The inclusion of non-compete clauses in employment contracts is on the rise. Many business owners include this clause in various work agreements, whether between executives, employees, freelancers, or contractors. The elements and enforceability of non-compete contracts are often misunderstood, and vague language or language that does not conform to the statute’s requirements can prevent it from holding up in court. Here is what business owners should know about non-compete contracts.
A non-compete agreement is a contract where employees agree not to work for a competitor or start a rivaling business after their employment ends. The clause prevents employees of one organization from using confidential and proprietary information to establish a competing company. It also prevents employees from soliciting clients, customers, or patients from the former employer.
A non-compete agreement aims to protect a business owner’s interest and assets in their business. It prevents employees from taking advantage of their training and knowledge and using it against the former employer by starting a competing establishment. It also prevents employees from sharing confidential information about their former employer.
Florida is one of the few states where non-compete contracts are enforceable. Florida Statute 542.18 makes all contracts in restraint of trade unenforceable. Section 542.335 provides specific requirements to make a non-compete contract enforceable. All non-compete contracts must be in writing and signed by the employee to be enforceable. As discussed below, there are a few other elements every non-compete contract needs to be legally binding.
Legitimate Business Interest
The contract must be designed to protect a specific and legitimate business interest. By itself, simply telling an employee that he or she cannot work for a competitor will not be sufficient.
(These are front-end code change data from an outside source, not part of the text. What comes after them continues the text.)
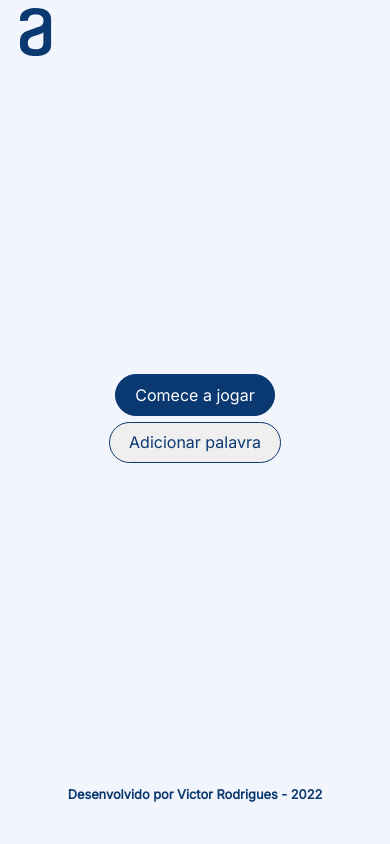
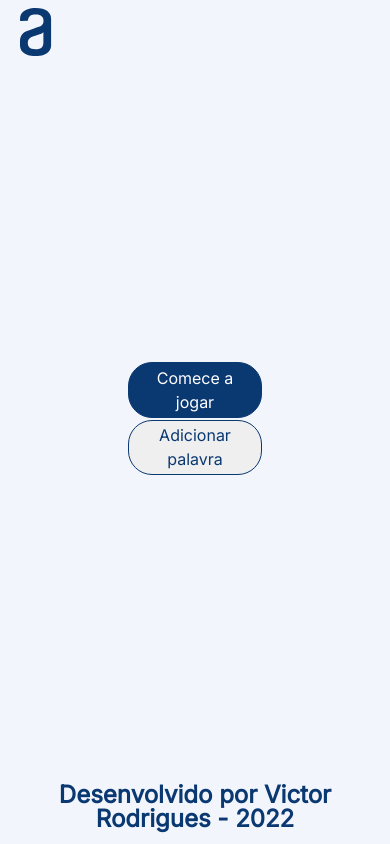
Before and after one commit to rodriguesvictor/challenge2-one-jogo-da-forca, a plain HTML site: page index.html in a window 390 px wide. Drawn offline with Linux system fonts and the light colour scheme.

Commit message:
Ajustes de responsividade

```diff
--- a/css/index.css
+++ b/css/index.css
@@ -159,7 +159,7 @@ footer p {
     text-align: center;
     font-weight: bold;
     color: #0A3871;
-    font-size: 0.8em;
+    font-size: 1em;
 }
 
 .fadeIn {
@@ -202,4 +202,17 @@ footer p {
     background-repeat: no-repeat;
 }
 
-@media screen and (max-width: 480px) {}
+@media screen and (max-width: 480px) {
+    body {
+        width: 100%;
+
+
+        display: flex;
+        flex-direction: column;
+        align-content: center;
+    }
+
+    footer p {
+        font-size: 1.5em;
+    }
+}
```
The contract needs to distinguish an amount of time the agreement should remain in effect after employment ends. This timeframe should be “reasonable,” as determined by the Florida courts. Anything less than six months will be deemed reasonable and anything over two years will be presumed to be unreasonable.
The non-compete agreement should specify the location that the clause is enforceable, acknowledging where the business currently resides and where they expect to do business in the future. For instance, it would be considered unreasonable to restrict an employee of a Florida-based business from starting a similar business in another state.
Line of business
Non-compete contracts should specify what activities the former employee cannot perform. It is important to be specific in this area, as vague language or broad associations will likely not be enforceable. For instance, it would be unreasonable to prevent a restaurant manager from seeking other employment in the food industry as part of a non-compete contract.
Business owners must prove there is considerable business interest in the competing business to file an injunction against a former employee. The three most common ways someone could breach a non-compete contract include:
- Soliciting clients, patients, or customers from a former employer
- Working for a rival company
- Starting a competing business
The business must prove their considerable business interest in the employee’s new workplace, such as:
- Sharing trade secrets
- Revealing confidential information
- The presence of specialized training
- Relationships with customers, patients, or clients
If you suspect a former employee violated your non-compete agreement, speak with a business attorney to file an injunction. The injunction will require the employee to stop the conflicting business activities.
Non-compete agreements are becoming a common feature of many business contracts. But the statute is both complicated and very specific. You should seek the assistance of an attorney whether you are developing a non-compete clause as part of your employment contract or believe a former employee has breached your non-compete agreement, In either event, Peppler Law, P.A. can help. Call us at 407-278-6073 to schedule a free consultation, or visit our office in Oviedo, FL.